Will Meg and Brian survive, or even more importantly, will the town survive.
Chuck Russell, directed an co-wrote this film with Frank Darabont, with whom he had previously worked on A Nightmare on Elm Street 3 with, and has a soundtrack by Michael Hoenig and J. Peter Robinson. The special effects, which for 1988 are pretty kick arse, are done by Tony Gardiner.
My earliest memory of this remake of The Blob is the VHS packaging; bright pink and it stood out on the video shop shelves covered in black video cases. I have faint recollection of the cover of Fangoria that had this story in it, but I’m not sure I got that issue on release, and that I may have missed it and had to catch up by buying it from a second hand retailer on George St in Sydney.
Russell and Darabont’s script has a few hokey attempts at being cool with a few wisecracks, but the story is solid and thrilling. For the most part, the cast are great, with the highlights being Shawnee Smith from the first Saw films, who makes for a delightfully scrappy and resourceful hero, and Meg’s father, played by Art LaFleur, whose ‘ribbed’ line cracks me up every time.
It’s funny, you can also tell that Frank Darabont has something to do with this story as the ‘town under siege’ tale was one he perfected with his adaptation of Stephen Kings ‘The Mist’.
Honestly, Gardiner’s special effects have a lot to do with my affection of the film. Yea\s, there’s a clunker or two, but Paul’s demise and a few others are sights to behold, and worthy of a little of the admiration bestowed upon the great special effects that John Carpenter’s The Thing special effects crew gets.

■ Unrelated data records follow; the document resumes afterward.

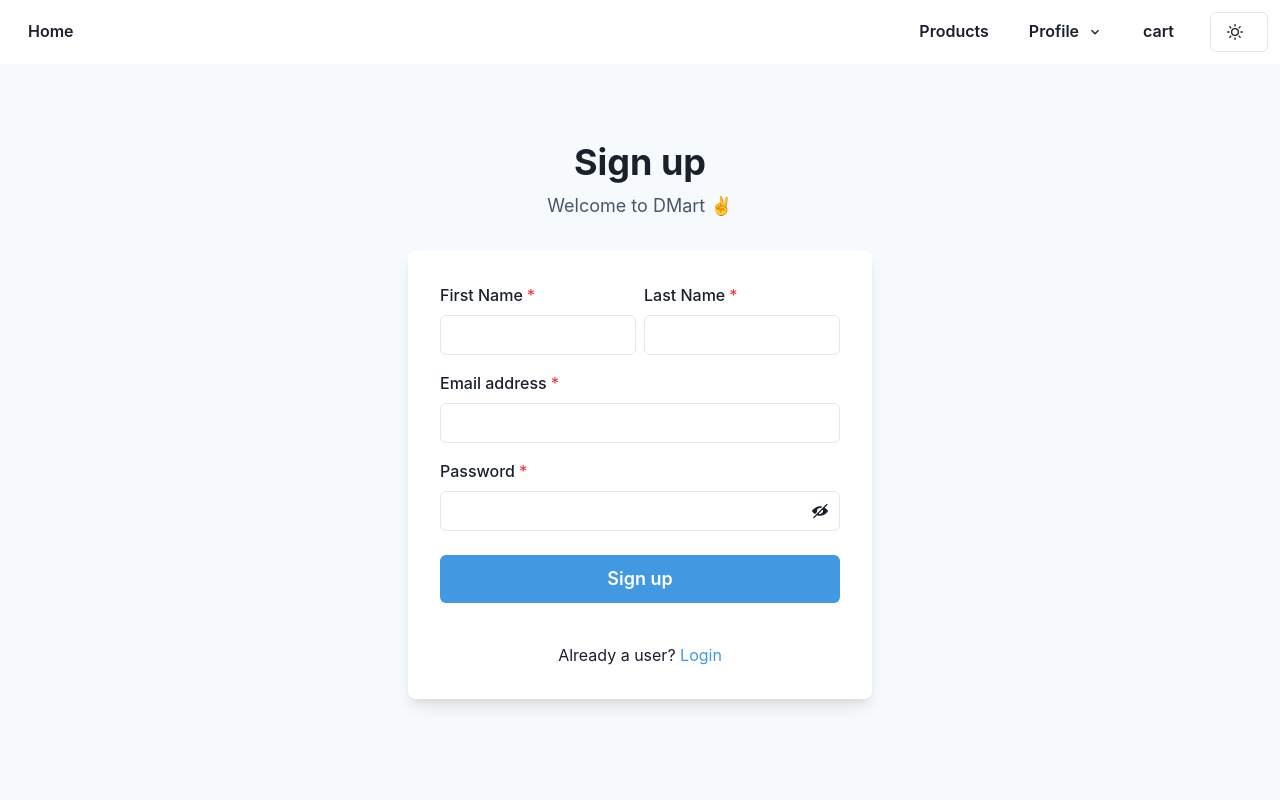
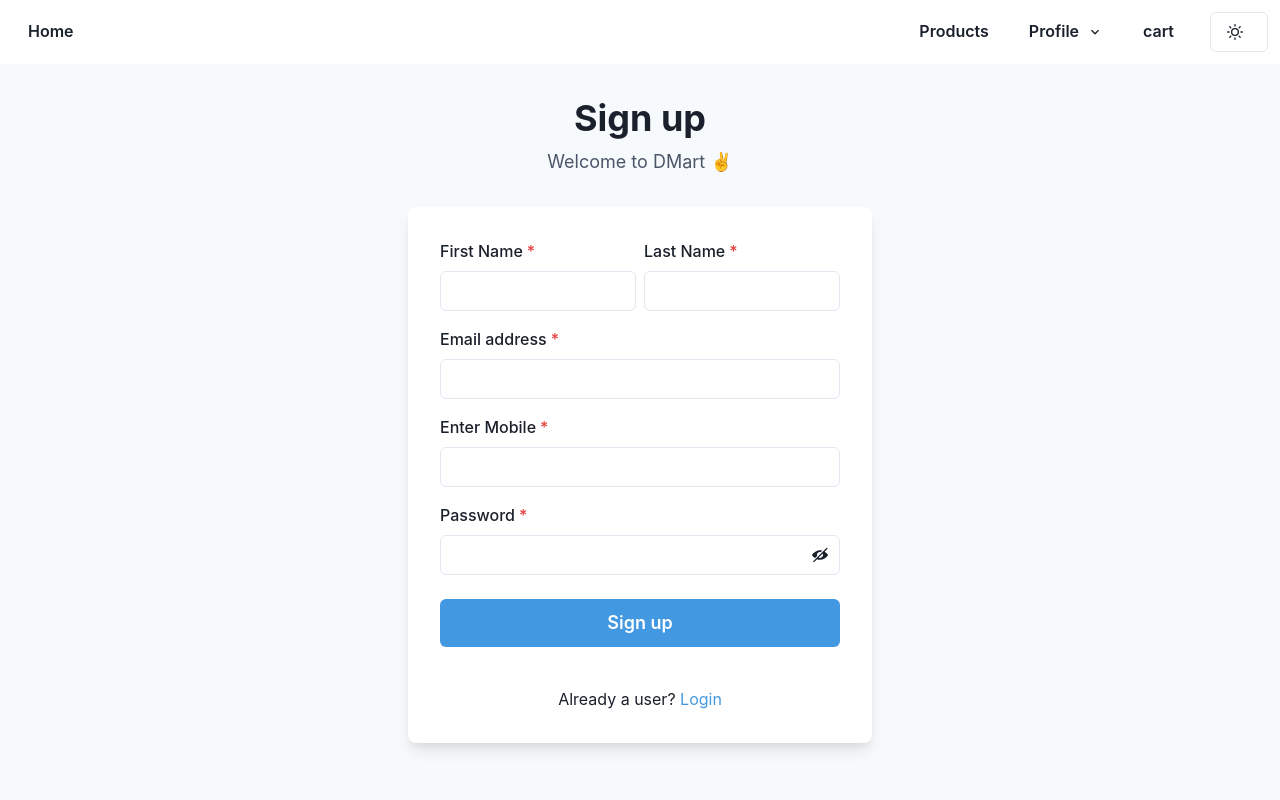
Before and after one commit to alicehack2020/self_ecommerce_frontend, a React (Create React App) app: page /register in a window 1280 px wide. Shown: the top 800 px of the page. Built offline with nearby package versions, Linux system fonts and the light colour scheme; no server answers.

Commit message:
components reused

```diff
--- a/src/auth/Login.jsx
+++ b/src/auth/Login.jsx
@@ -85,13 +85,13 @@ export default function Login() {
               <Input type="password" value={userInfo.password} onChange={(e) => setUserInfo({ ...userInfo, password: e.target.value })}/>
             </FormControl>
             <Stack spacing={10}>
-              <Stack
+              {/* <Stack
                 direction={{ base: 'column', sm: 'row' }}
                 align={'start'}
                 justify={'space-between'}>
                 <Checkbox>Remember me</Checkbox>
                 <Link color={'blue.400'}>Forgot password?</Link>
-              </Stack>
+              </Stack> */}
               <Button
                 onClick={loginUser}
                 bg={'blue.400'}
--- a/src/auth/Register.jsx
+++ b/src/auth/Register.jsx
@@ -20,49 +20,80 @@ import {
 import { useNavigate } from 'react-router-dom';
 import axios from 'axios';
 import { backend_url } from '../constants/Constants';
-
+import { errorsMessage, successMessage } from '../helpers/helper';
+import MyInput from '../components/MyInput';
 export default function Register() {
   const [showPassword, setShowPassword] = useState(false);
+
    const navigate=useNavigate()
       const [userInfo, setUserInfo] = useState({
         fname:'',
         lname:'',
+        mobile:'',
         email:'',
         password:''
       })
-    const toast = useToast()
-    const registerUser =async () => {
-      await axios.post(`${backend_url}/auth/register`, {
-        email: userInfo.email,
-        password: userInfo.password,
-        fname: userInfo.fname,
-        lname: userInfo.lname
-      }).then((res) => {
-        console.log(res.data)
-        let status='success'
-      if (res.data.status === 'failed')
-      {
-        status="error"
+
+  const handleFormData = (e) => {
+    let { name, value } = e.target;
+    setUserInfo((prev) => ({
+      ...prev,
+      [name]: value,
+    }));
   }
 
-      toast({
-        title:res.data.message,
-        // description: "We've created your account for you.",
-        status: status,
-        duration: 3000,
-        isClosable: true,
-      })
+
+  const registerUser = async () => {
+
+      await axios.post(`${backend_url}/auth/register`, {
+        userInfo
+      }).then((res) => {
+        if (res.data.status === 'failed') {
+          errorsMessage(res.data.message)
+        }
+        else {
+          successMessage(res.data.message)
+          setUserInfo({
+          fname: '',
+          lname:'',
+          mobile:'',
+          email:'',
+          password:''})
+        }
+
+
       }).catch((error) => {
-        console.log(error)
-        toast({
-          title:error.data.message,
-          // description: "We've created your account for you.",
-          status: 'error',
-          duration: 3000,
-          isClosable: true,
-        })
+        errorsMessage(error?.data?.message)
       })
     }
+    const validateEmail = (email) => {
+      const re = /^[^\s@]+@[^\s@]+\.[^\s@]+$/;
+      return re.test(String(email).toLowerCase());
+    }
+    const handleSubmit = (event) => {
+      event.preventDefault();
+      for (const field in userInfo) {
+        if (typeof userInfo[field] === "string" && userInfo[field].trim() === "") {
+          errorsMessage(`Please enter a ${field}`)
+          return;
+        }
+      }
+
+      if (!validateEmail(userInfo.email)) {
+        errorsMessage("Please enter a valid email address")
+        return;
+      }
+
+      if (!userInfo.mobile || (userInfo.mobile.length < 0 || userInfo.mobile.length > 10))
+      {
+        errorsMessage("Please enter valid mobile number")
+        return;
+      }
+
+
+      registerUser();
+
+    };
 
     useEffect(() => {
       window.scrollTo(0, 0)
@@ -91,27 +122,48 @@ import { backend_url } from '../constants/Constants';
             p={8}>
             <Stack spacing={4}>
               <HStack>
-                <Box>
-                  <FormControl id="firstName" isRequired>
-                    <FormLabel>First Name</FormLabel>
-                        <Input required type="text" value={userInfo.fname} onChange={(e) => setUserInfo({ ...userInfo, fname: e.target.value })}/>
-                  </FormControl>
-                </Box>
-                <Box>
-                  <FormControl id="lastName" isRequired>
-                    <FormLabel>Last Name</FormLabel>
-                    <Input  type="text" value={userInfo.lname} onChange={(e) => setUserInfo({ ...userInfo, lname: e.target.value })}/>
-                  </FormControl>
-                </Box>
+                <MyInput
+                  id={"firstName"}
+                  name={"fname"}
+                  label="First Name"
+                  type={"text"}
+                  value={userInfo.fname}
+                  onChange={handleFormData}
+                />
+                <MyInput
+                  id={"lastName"}
+                  name={"lname"}
+                  label="Last Name"
+                  type={"text"}
+                  value={userInfo.lname}
+                  onChange={handleFormData}
+                />
               </HStack>
-              <FormControl id="email" isRequired>
-                <FormLabel>Email address</FormLabel>
-                <Input required type="email" value={userInfo.email} onChange={(e) => setUserInfo({ ...userInfo, email: e.target.value })}/>
-              </FormControl>
+              <MyInput
+                id={"email"}
+                name={"email"}
+                label="Email address"
+                type={"email"}
+                value={userInfo.email}
+                onChange={handleFormData}
+              />
+              <MyInput
+                id={"mobile"}
+                name={"mobile"}
+                label="Enter Mobile"
+                type={"number"}
+                value={userInfo.mobile}
+                onChange={handleFormData}
+              />
               <FormControl id="password" isRequired>
                 <FormLabel>Password</FormLabel>
                 <InputGroup>
-                  <Input required type={showPassword ? 'text' : 'password'} value={userInfo.password} onChange={(e) => setUserInfo({ ...userInfo, password: e.target.value })}/>
+                  <Input
+                    required
+                    type={showPassword ? 'text' : 'password'}
+                    value={userInfo.password}
+                    name={"password"}
+                    onChange={handleFormData} />
                   <InputRightElement h={'full'}>
                     <Button
                       variant={'ghost'}
@@ -125,7 +177,7 @@ import { backend_url } from '../constants/Constants';
               </FormControl>
               <Stack spacing={10} pt={2}>
                 <Button
-                onClick={registerUser}
+                  onClick={handleSubmit}
                   loadingText="Submitting"
                   size="lg"
                   bg={'blue.400'}
@@ -139,7 +191,7 @@ import { backend_url } from '../constants/Constants';
               </Stack>
               <Stack pt={6}>
                 <Text align={'center'}>
-                  Already a user? <Link color={'blue.400'} onClick={()=>navigate("/login")}>Login</Link>
+                  Already a user? <Link color={'blue.400'} onClick={() => navigate("/login")}>Login</Link>
                 </Text>
               </Stack>
             </Stack>
--- /dev/null
+++ b/src/components/MyInput.jsx
@@ -0,0 +1,20 @@
+import { Box, FormControl, FormLabel, Input } from '@chakra-ui/react'
+import React from 'react'
+
+const MyInput = ({name,id,label,type,value,onChange}) => {
+  return (
+    <Box>
+        <FormControl id={id} isRequired>
+         <FormLabel>{label}</FormLabel>
+        <Input
+            required
+            type={type}
+            name={name}
+            value={value}
+            onChange={onChange} />
+        </FormControl>
+    </Box>
+  )
+}
+
+export default MyInput
```
Lines whose indentation alone changed are shown as unchanged.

As far as being a remake goes, and if my withered brain serves me well, letters to every movie magazine of the time shouted down this remake as being somewhat creatively corrupt, but it’s not an issue to which I subscribe. I like remakes. I like to see what different creative teams offer the same story. I find the same appeal with comics even though comics are a more character driven commodity, I do like to see direct artistic takes on an origin, or an aesthetic. A creatively corrupt remake is one that either echoes the original absolutely like Gus Van Santa’s redundant Psycho remake, or when it goes so far off script that it doesn’t reflect the original at all, like the 2005 House of Wax remake that was more a Tourist Trap remake that did itself a disservice by taglining/ advertising itself with the line ‘see Paris Die’ in reference to seeing the heiress, who had decided to be an actor this week, get butchered by the killer who owned the titular premises.

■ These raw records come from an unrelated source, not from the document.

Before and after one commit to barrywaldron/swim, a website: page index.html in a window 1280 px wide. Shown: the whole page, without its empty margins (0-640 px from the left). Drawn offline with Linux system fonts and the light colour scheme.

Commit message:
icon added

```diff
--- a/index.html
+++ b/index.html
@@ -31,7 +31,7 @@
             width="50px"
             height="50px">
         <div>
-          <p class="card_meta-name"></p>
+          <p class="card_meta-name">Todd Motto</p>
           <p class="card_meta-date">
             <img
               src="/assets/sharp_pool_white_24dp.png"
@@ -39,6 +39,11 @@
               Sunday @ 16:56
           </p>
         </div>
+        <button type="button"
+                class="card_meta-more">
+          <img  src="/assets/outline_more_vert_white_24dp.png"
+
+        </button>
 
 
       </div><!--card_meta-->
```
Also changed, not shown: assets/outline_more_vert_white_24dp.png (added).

The Blob sat that fine line that, and I shall use John Carpenter’s The Thing again as a point of reference, it used the original as a kick off point and then both modernised and deliberately subverted it to make it something different, and it really works all the way though.

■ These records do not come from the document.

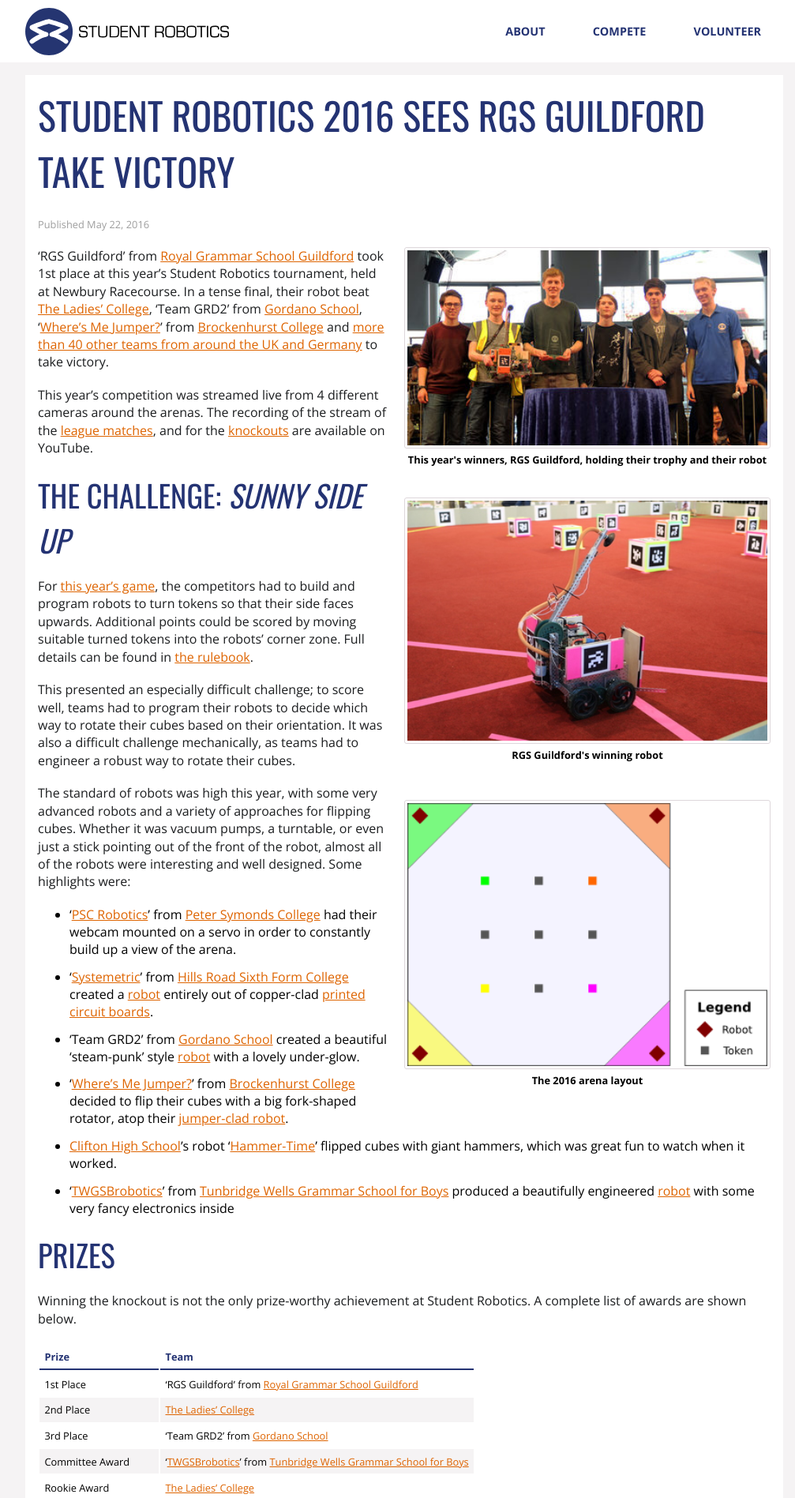
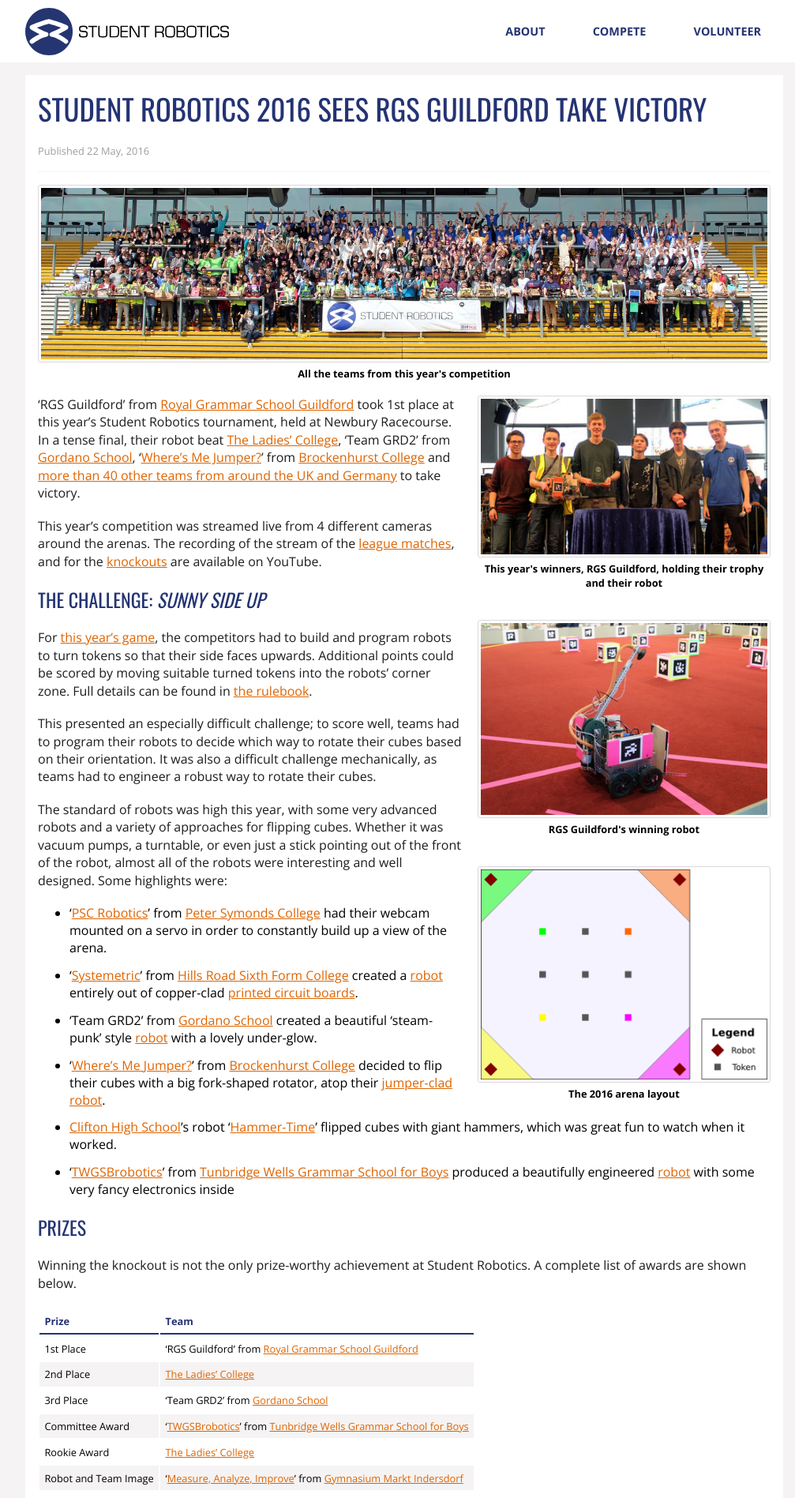
Before and after one commit to srobo/website, a Jekyll site: the page built from _posts/2016-05-22-rgs-victorious-sr2016.md, in a window 1280 px wide. Shown: the top 1897 px of the page at 79% size, without its empty margins (128-1135 px from the left). Built offline with Jekyll 4.4.1, drawn with Linux system fonts in a browser that asks for light colours; nearby versions of some CDN libraries; some of the changed text lies outside the part shown.

Commit message:
Rejigged the news posts to make the layout look a bit better

```diff
--- a/_layouts/news.html
+++ b/_layouts/news.html
@@ -4,8 +4,10 @@
 <main>
   <div class="fixed-width">
     <article class="card">
-      <h1>{{ page.title }}</h1>
-      <p class="article-info">Published {{ page.date | date: "%B %e, %Y" }}</p>
+      <div class="article-header">
+        <h1>{{ page.title }}</h1>
+        <p class="article-info">Published {{ page.date | date: "%e %B, %Y" }}</p>
+      </div>
       {{ content }}
     </article>
   </div>
--- a/_posts/2016-05-22-rgs-victorious-sr2016.md
+++ b/_posts/2016-05-22-rgs-victorious-sr2016.md
@@ -2,6 +2,12 @@
 layout: news
 title: Student Robotics 2016 sees RGS Guildford take victory
 ---
+
+{% include figure.html
+           url="https://www.flickr.com/photos/richardpbarlow/26476791920/in/album-72157667724883081/"
+           src="/images/content/news/sr2016/teams-thumbnail.jpg"
+           caption="All the teams from this year's competition" %}
+
 
 {% include figure.html
            class="right"
@@ -117,11 +123,6 @@
 For official details of what the awards are, please see the [rulebook][rulebook].
 
 ## The teams
-
-{% include figure.html
-           url="https://www.flickr.com/photos/richardpbarlow/26476791920/in/album-72157667724883081/"
-           src="/images/content/news/sr2016/teams-thumbnail.jpg"
-           caption="All the teams from this year's competition" %}
 
 44 teams made it to the competition this year, 6 of whom came from schools or
 colleges which had not competed before.
--- a/_sass/_news.scss
+++ b/_sass/_news.scss
@@ -2,6 +2,18 @@
 
 article {
   overflow: hidden;
+
+  h1 {
+    font-size: 2.3em;
+  }
+
+  h2 {
+    font-size: 1.5em;
+  }
+
+  h3 {
+    font-size: 1.2rem;
+  }
 
   p {
     color: $sr-dark-grey;
@@ -77,6 +89,12 @@
   }
 }
 
+.article-header {
+  padding-bottom: 1em;
+  margin-bottom: 1em;
+  border-bottom: 1px solid $sr-grey;
+}
+
 article.article-preview {
   font-size: 0.9em;
 
@@ -147,7 +165,7 @@
   width: 100%;
 
   @include media-query("medium") {
-    width: 50%;
+    width: 40%;
   }
 }
 
--- a/index.html
+++ b/index.html
@@ -80,8 +80,10 @@
     <section class="main m-8-12">
       {% assign post = site.posts.first %}
       <article class="article-preview card">
-        <h1><a href="{{ post.url | prepend: site.baseurl }}">{{ post.title }}</a></h1>
-        <p class="article-info">Published {{ post.date | date: "%e %B, %Y" }}</p>
+        <div class="article-header">
+          <h1><a href="{{ post.url | prepend: site.baseurl }}">{{ post.title }}</a></h1>
+          <p class="article-info">Published {{ post.date | date: "%e %B, %Y" }}</p>
+        </div>
         {{ post.content }}
       </article>
       <a class="button button-expand" href="{{ "/news" | prepend: site.baseurl }}">View more news</a>
--- a/news/index.html
+++ b/news/index.html
@@ -13,8 +13,10 @@
   <div class="fixed-width">
     {% for post in paginator.posts %}
     <article class="article-preview card">
-      <h2><a href="{{ post.url | prepend: site.baseurl }}">{{ post.title }}</a></h2>
-      <p class="article-info">Published {{ post.date | date: "%e %B, %Y" }}</p>
+      <div class="article-header">
+        <h2><a href="{{ post.url | prepend: site.baseurl }}">{{ post.title }}</a></h2>
+        <p class="article-info">Published {{ post.date | date: "%e %B, %Y" }}</p>
+      </div>
       {{ post.content }}
     </article>
     {% endfor %}
```
Also changed, not shown: other parts of _posts/2016-05-22-rgs-victorious-sr2016.md (+1 -1 lines), _posts/2015-04-28-bws-victorious-sr2015.md (+5 -5 lines).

The unfortunate thing for this film is that it was unsuccessful. With a $19 million budget, it required far more than its $8.2 box office to be deemed a success. Lenard Maltin gave The film a mere 2/4 stars and described it as an unnecessary remake, and it wasn well received by others either. Thankfully, it has reached somewhat of a cult status as the years have gone by, not just for its violent special effects, but also for some of the minor characters who are as quirky as quirky can get.
Box office and critical reviews be damned, though, I really like this film, and I honestly couldn’t tell you how many times I’ve seen it. In Australia at the moment, the current release is a two pack from Umbrella Entertainment which has the original film and this remake, but you’ll only put the original in for one spin and this will be revisited several times.
Thank you for listening to this second episode of the To Watch Pile After Dark, see you next episode…